Meanwhile, Ric continues his journey, exploring a common theme in individualistic cultures – success! We value success, in my humble opinion, because we see it as the remedy for insignificance in a world where only the successful are considered worthy. In other words, we conflate the ideas of success, significance, and worthiness producing a cytokine storm that takes many lives. But is significance a measure of success, and is worthiness a function of it?
You can't answer these questions until you answer what success is to you? What does it look like to you? Not everyone imagines a fancy suit and a briefcase, a yacht, or a private jet. Some people see smiling faces at family dinners. Others see themselves on top of Everest. If your idea of success looks like something from a Facebook ad, you are zombified. Someone's got your brain in an algorithm. Uninstall the app.
Instead of telling you what to do and think, I'd like to show you what this self-introspection process looks like in real-time. Read Ric's post coming out this Friday with questions he struggled with around the topic of success and my answers to him. Perhaps, you had those same questions but didn't know how to ask. To get his post, subscribe to Compass Star Wordsmith, and it will come to your email.
Different (International) Perspectives On How To Handle The Pandemic:
Australia – after shutting the border for 600 days, will allow visitors– if they come from certain countries. First New Zealand, then Singapore (NZ is about 77% vaccinated, Singapore – 83%). "In Australia, where 83% of people aged 16 and above have been fully inoculated against the coronavirus, nationwide vaccinations are voluntary. But states and territories have mandated vaccinations for many occupations and barred the unvaccinated from activities such as dining out and concerts." Oh, and they have done it in draconian ways!!!
Austria – Monday, Austria instituted a lock-down only for unvaccinated people and people who have not had COVID. Probably the strictest measure in Europe.
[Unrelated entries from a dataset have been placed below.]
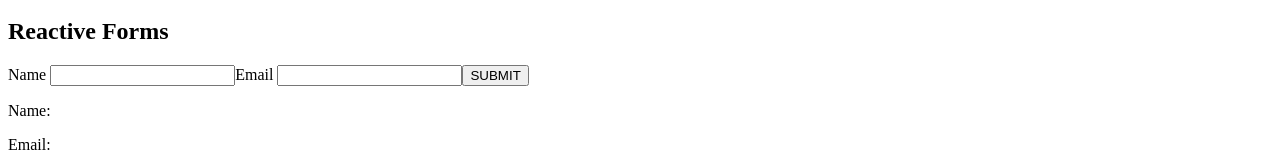
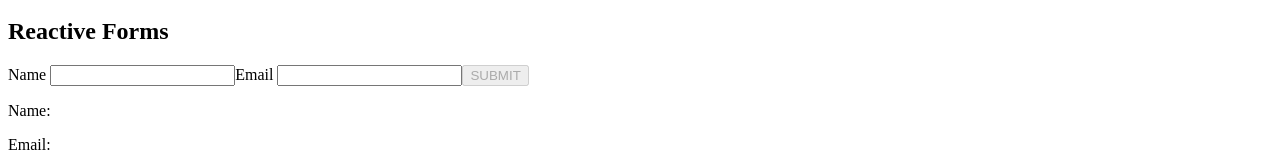
Before and after one commit to victorcodigos/api-with-angular, an Angular app: page /contact in a window 1280 px wide. Shown: the part 440-595 px from the top of the page. Built offline with nearby package versions, Linux system fonts and the light colour scheme.

Commit message:
added inject

```diff
--- a/src/app/components/contact/contact.component.html
+++ b/src/app/components/contact/contact.component.html
@@ -20,7 +20,7 @@
         <label>Email
             <input type="email" formControlName="email">
         </label>
-        <button type="submit">SUBMIT</button>
+        <button [disabled]="!contactForm.valid" type="submit">SUBMIT</button>
     </form>
     <p>Name: {{contactForm.value.name}}</p>
     <p>Email: {{contactForm.value.email}}</p>
--- a/src/app/components/contact/contact.component.ts
+++ b/src/app/components/contact/contact.component.ts
@@ -1,6 +1,6 @@
 import { Component } from '@angular/core';
 import { CommonModule } from '@angular/common';
-import { FormsModule, ReactiveFormsModule, FormControl, FormGroup } from '@angular/forms'
+import { FormsModule, ReactiveFormsModule, FormControl, FormGroup, Validators } from '@angular/forms'
 
 @Component({
   selector: 'app-contact',
@@ -12,8 +12,8 @@ import { FormsModule, ReactiveFormsModule, FormControl, FormGroup } from '@angul
 export class ContactComponent {
   favouriteFramework: string = '';
   contactForm = new FormGroup ({
-    name: new FormControl(''),
-    email: new FormControl('')
+    name: new FormControl('', Validators.required),
+    email: new FormControl('', Validators.required)
 
   })
 
```
Also changed, not shown: src/app/core/todo.service.ts (added, +9 -0 lines), 1 other file (tests, documents, lock files or other folders).
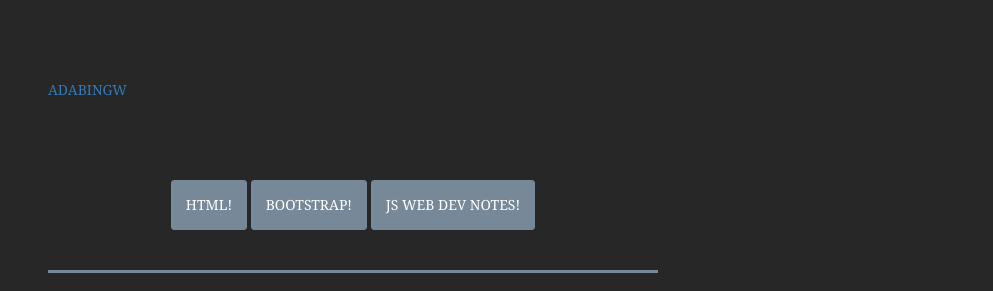
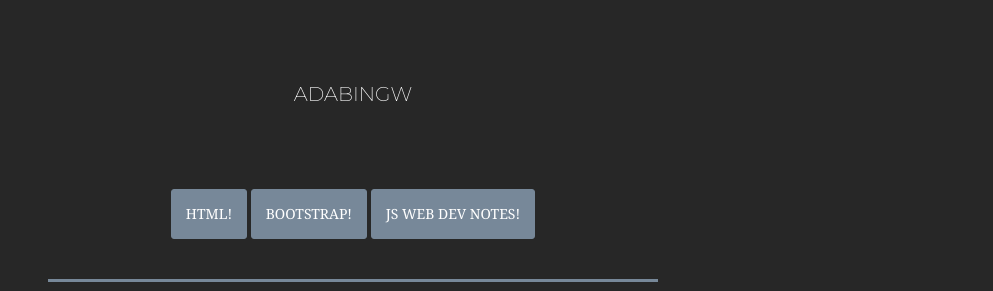
Before and after one commit to adabingw/css-notes, a plain HTML site: page index.html in a window 1280 px wide. Shown: the top 291 px of the page, without its empty margins (287-1280 px from the left). Drawn offline with nearby package versions, Linux system fonts and the light colour scheme; a web font is replaced by a local one.

Commit message:
Update style.css

```diff
--- a/style.css
+++ b/style.css
@@ -8,6 +8,22 @@
   margin-left: 150px;
   margin-right: 150px;
 } */
+
+#home-button {
+  text-align: center;
+}
+
+#home-button a {
+  color: white;
+  font-family: 'Montserrat', sans-serif;
+  text-align: center;
+  font-size: 20px;
+}
+
+#home-button a:hover {
+  font-weight: bold;
+  text-decoration: none;
+}
 
 .final {
   border-top: 3px solid white;
```
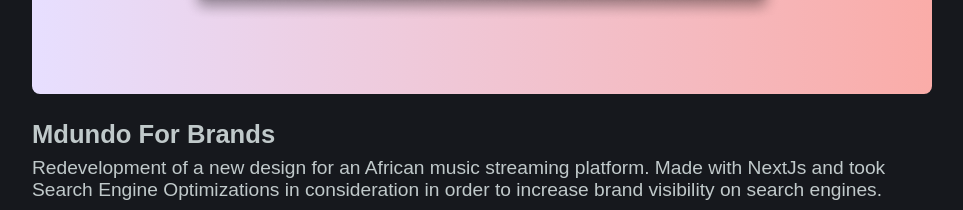
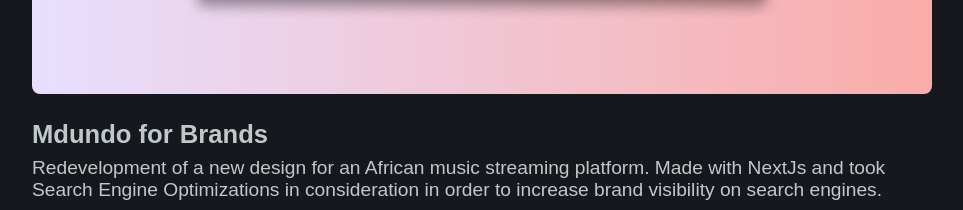
Before and after one commit to GabrielAbubakar/Portfolio-Website, a Next.js app: page / in a window 1280 px wide. Shown: the part 2689-2899 px from the top of the page, without its empty margins (158-1121 px from the left). Built offline with nearby package versions, Linux system fonts and the light colour scheme.

Commit message:
light theme button edited

```diff
--- a/components/sections/Work/index.tsx
+++ b/components/sections/Work/index.tsx
@@ -29,7 +29,7 @@
 
                 <ProjectItem
                     image={Mdundo}
-                    title="Mdundo For Brands"
+                    title="Mdundo for Brands"
                     details="Redevelopment of a new design for an African music streaming platform. Made with NextJs and took Search Engine Optimizations in consideration in order to increase brand visibility on search engines."
                     link="https://mdundoforbrands.netlify.app/"
                     alt="Mdundo for brands page"
--- a/components/styled/theme/Theme.styled.js
+++ b/components/styled/theme/Theme.styled.js
@@ -1,71 +1,3 @@
-// export const dark = {
-//     name: "dark-theme",
-//     colors: {
-//         background: "#181818",
-//         bodyText: "#ccc",
-//         primary: "#B3A577",
-//         secondary: '#8f876d',
-//         headerText: '#828282',
-//         headerTextHighlight1: '#f0f0f0',
-//         subtext: '#8f876d',
-//         footerLinks: 'grey',
-//         footerLinksHover: '#eee',
-
-//         thumbscrollThumb: "#727172",
-//         thumbscrollHover: "#c7c3c7",
-//         thumbscrollTrack: "#2c2c2c",
-
-//         buttonBackground: '#b3a577',
-//         buttonStroke: '#181818'
-//     },
-// };
-
-// export const light = {
-//     name: "light-theme",
-//     colors: {
-//         background: '#f8f8f8',
-//         bodyText: '#181818',
-//         primary: '#675C35',
-//         secondary: "#B3A577",
-//         headerText: '#504f4f',
-//         headerTextHighlight1: '#181818',
-//         subtext: '#8f876d',
-//         footerLinks: 'grey',
-//         footerLinksHover: '#222',
-
-
-//         thumbscrollThumb: "#777",
-//         thumbscrollHover: "#555",
-//         thumbscrollTrack: "#aaa",
-
-//         buttonBackground: '#181818',
-//         buttonStroke: '#ccc'
-//     }
-// }
-
-// export const lightnew = {
-//     name: "light-theme",
-//     colors: {
-//         background: '#f3f5e8',
-//         bodyText: '#2c2b2b',
-//         primary: '#675C35',
-//         secondary: "#B3A577",
-//         headerText: '#504f4f',
-//         headerTextHighlight1: '#181818',
-//         subtext: '#8f876d',
-//         footerLinks: 'grey',
-//         footerLinksHover: '#222',
-
-
-//         thumbscrollThumb: "#777",
-//         thumbscrollHover: "#555",
-//         thumbscrollTrack: "#aaa",
-
-//         buttonBackground: '#181818',
-//         buttonStroke: '#ccc'
-//     }
-// }
-
 export const dark = {
     name: "dark-theme",
     colors: {
@@ -99,8 +31,8 @@
         thumbscrollTrack: "#aaa",
 
         // button colors
-        buttonBack: "#fff",
-        buttonText: "rgb(86, 134, 145, .1)",
+        buttonText: "#fff",
+        buttonBack: "rgb(86, 134, 145, .1)",
     },
 };
 
```
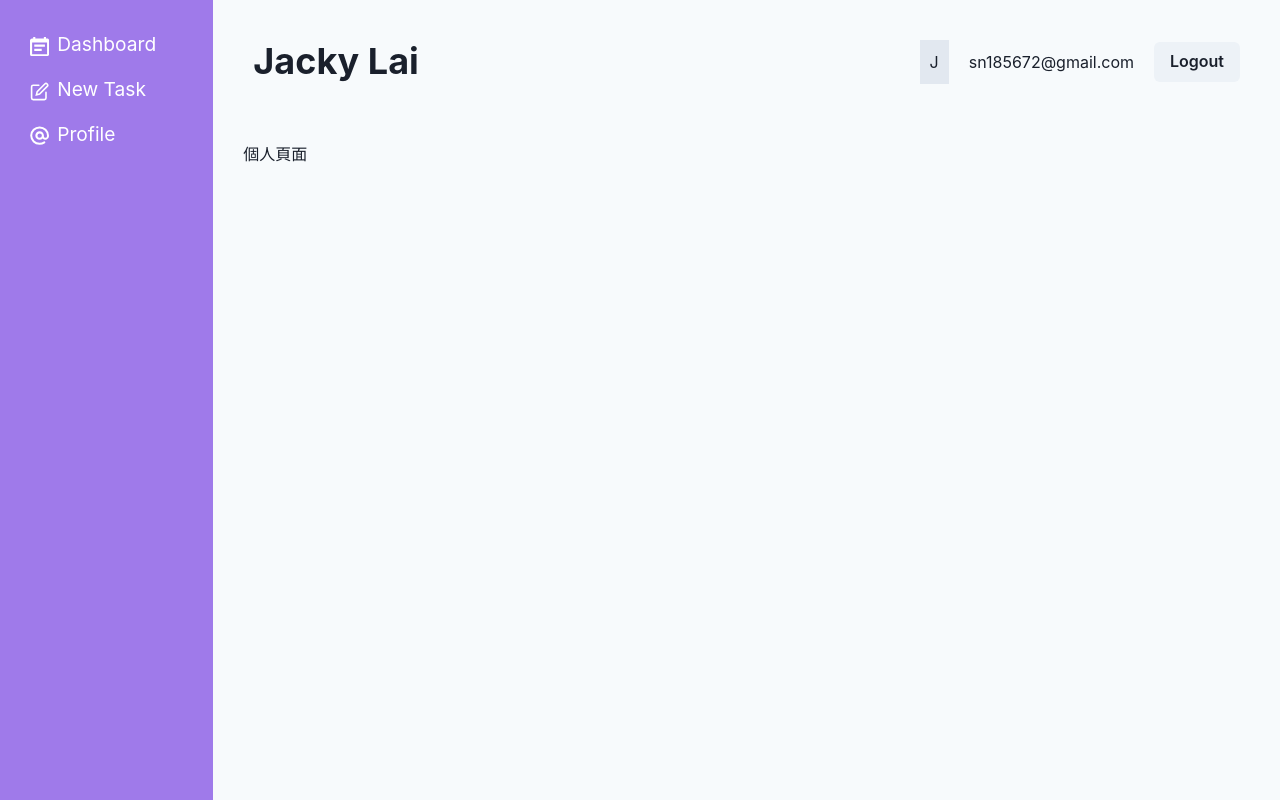
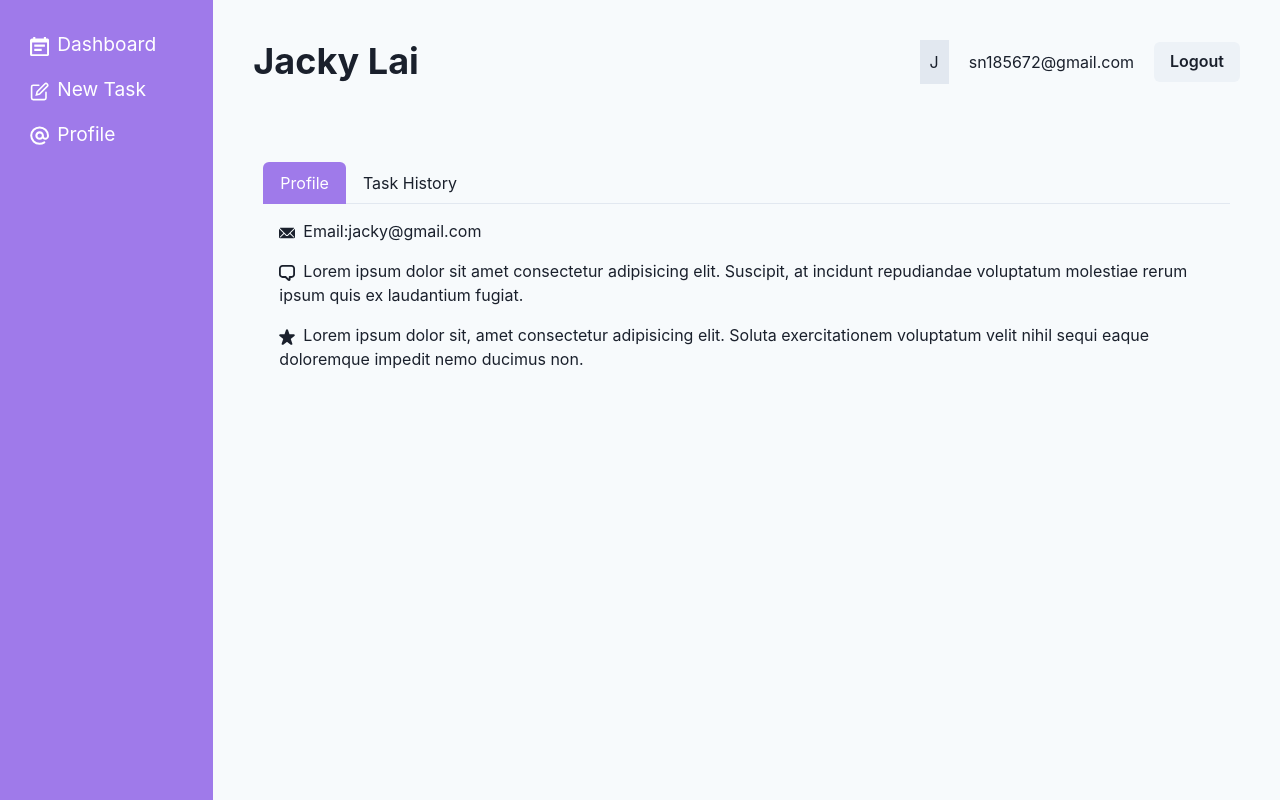
Before and after one commit to Jackylai01/chakra-react, a React (Create React App) app: page /profile in a window 1280 px wide. Built offline with nearby package versions, Linux system fonts and the light colour scheme; the HTML template or start-up script is replaced by a standard one.

Commit message:
feat(Tabs): add Tabs components

```diff
--- a/src/pages/Profile.jsx
+++ b/src/pages/Profile.jsx
@@ -1,7 +1,79 @@
+import {
+  ChatIcon,
+  CheckCircleIcon,
+  EmailIcon,
+  StarIcon,
+} from '@chakra-ui/icons';
+import {
+  List,
+  ListIcon,
+  ListItem,
+  Tab,
+  TabList,
+  TabPanel,
+  TabPanels,
+  Tabs,
+} from '@chakra-ui/react';
 import React from 'react';
 
 const Profile = () => {
-  return <div>個人頁面</div>;
+  return (
+    <Tabs mt="40px" p="20px" colorScheme="purple" variant="enclosed">
+      <TabList>
+        <Tab _selected={{ color: 'white', bg: 'purple.400' }}>Profile</Tab>
+        <Tab _selected={{ color: 'white', bg: 'purple.400' }}>Task History</Tab>
+      </TabList>
+      <TabPanels>
+        <TabPanel>
+          <List spacing={4}>
+            <ListItem>
+              <ListIcon as={EmailIcon} />
+              Email:jacky@gmail.com
+            </ListItem>
+            <ListItem>
+              <ListIcon as={ChatIcon} />
+              Lorem ipsum dolor sit amet consectetur adipisicing elit. Suscipit,
+              at incidunt repudiandae voluptatum molestiae rerum ipsum quis ex
+              laudantium fugiat.
+            </ListItem>
+            <ListItem>
+              <ListIcon as={StarIcon} />
+              Lorem ipsum dolor sit, amet consectetur adipisicing elit. Soluta
+              exercitationem voluptatum velit nihil sequi eaque doloremque
+              impedit nemo ducimus non.
+            </ListItem>
+          </List>
+        </TabPanel>
+        <TabPanel>
+          <List spacing={4}>
+            <ListItem>
+              <ListIcon as={CheckCircleIcon} color="red.400" />
+              Lorem ipsum dolor sit amet consectetur adipisicing elit.
+              Praesentium ipsum quis assumenda pariatur, ipsam eos laborum? Iste
+              architecto cum exercitationem delectus, consectetur vero autem
+              modi animi itaque porro magni recusandae!
+            </ListItem>
+            <ListItem>
+              <ListIcon as={CheckCircleIcon} color="green.400" />
+              Lorem ipsum dolor sit amet consectetur adipisicing elit.
+            </ListItem>
+            <ListItem>
+              <ListIcon as={CheckCircleIcon} color="green.400" />
+              Lorem ipsum dolor sit amet consectetur adipisicing elit.
+            </ListItem>
+            <ListItem>
+              <ListIcon as={CheckCircleIcon} color="green.400" />
+              Lorem ipsum dolor sit amet consectetur adipisicing elit.
+            </ListItem>
+            <ListItem>
+              <ListIcon as={CheckCircleIcon} color="red.400" />
+              Lorem ipsum dolor sit amet consectetur adipisicing elit.
+            </ListItem>
+          </List>
+        </TabPanel>
+      </TabPanels>
+    </Tabs>
+  );
 };
 
 export default Profile;
```
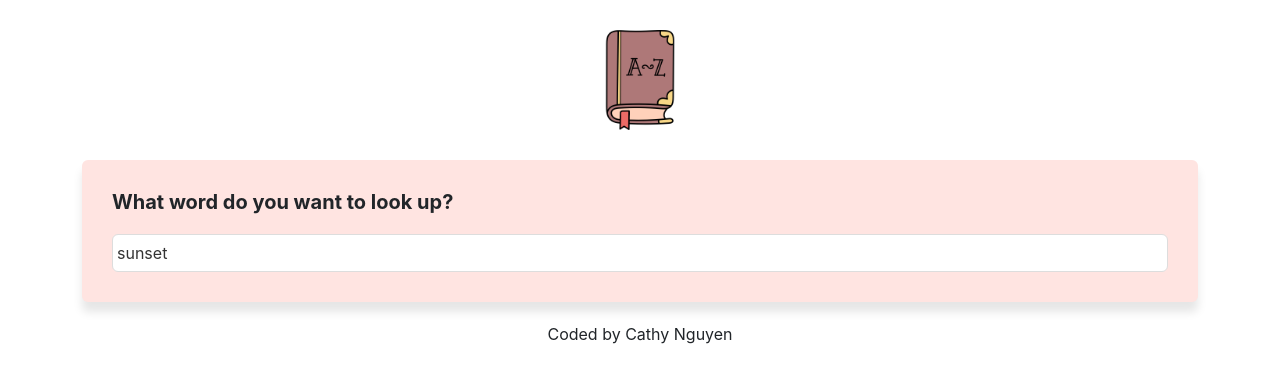
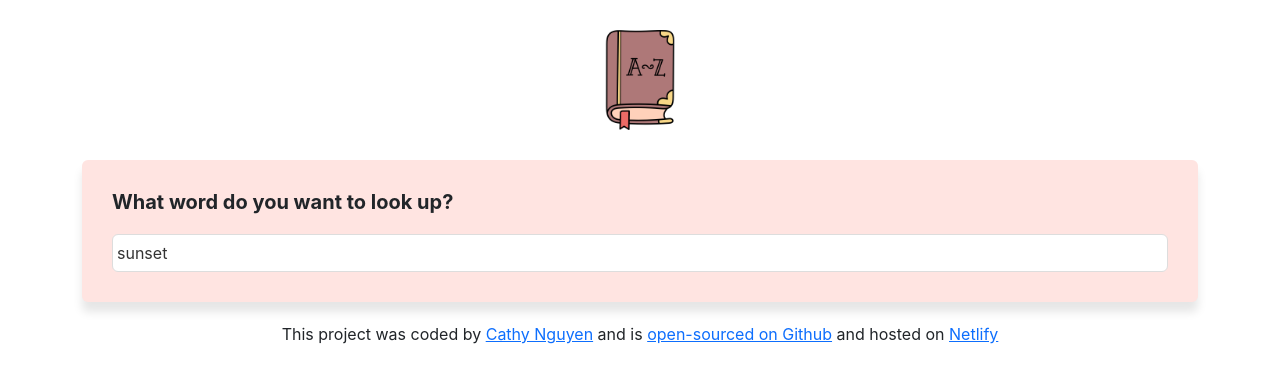
Before and after one commit to catnguyen90/dictionary-project, a React (Create React App) app: page / in a window 1280 px wide. Shown: the top 382 px of the page. Built offline with nearby package versions, Linux system fonts and the light colour scheme; no server answers.

Commit message:
Edited footer

```diff
--- a/src/App.js
+++ b/src/App.js
@@ -12,7 +12,33 @@
         <main>
           <Dictionary defaultKeyword="sunset" />
         </main>
-        <footer className="text-center mb-4">Coded by Cathy Nguyen</footer>
+        <footer className="text-center mb-4">
+          This project was coded by{" "}
+          <a
+            href="https://vibrant-goldberg-47672a.netlify.app"
+            target="_blank"
+            rel="noreferrer"
+          >
+            Cathy Nguyen
+          </a>{" "}
+          and is{" "}
+          <a
+            href="https://github.com/catnguyen90/dictionary-project"
+            target="_blank"
+            rel="noreferrer"
+          >
+            {" "}
+            open-sourced on Github
+          </a>{" "}
+          and hosted on{" "}
+          <a
+            href="https://loving-meitner-547ef9.netlify.app/"
+            target="_blank"
+            rel="noreferrer"
+          >
+            Netlify
+          </a>
+        </footer>
       </div>
     </div>
   );
```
Austria is 68% vaccinated.
Austria, Belgium, Cyprus, Denmark, France, Germany, Greece, Hungary, Ireland, Italy, Luxembourg, the Netherlands, Portugal, and Slovenia are among the EU countries to have introduced some form of Covid pass, writes The Guardian. While Denmark adopted a pass in April, it is now suspending it with 80% of the population fully vaccinated.
The UK is going back and forth on the issue of Covid passes, on again off again. The UK is 75% vaccinated.
The United States is 69% vaccinated, behind many other countries, including Cuba (88%), Sri Lanka (72%), and Bahrain (72%). I bet you can’t even find Bahrain on a map!
Everywhere vaccine mandates and Covid passes are pissing people off. However, every country that has them has seen a huge increase in vaccinations and a huge drop in deaths, for now, with life normalizing quicker.
Thank you for reading.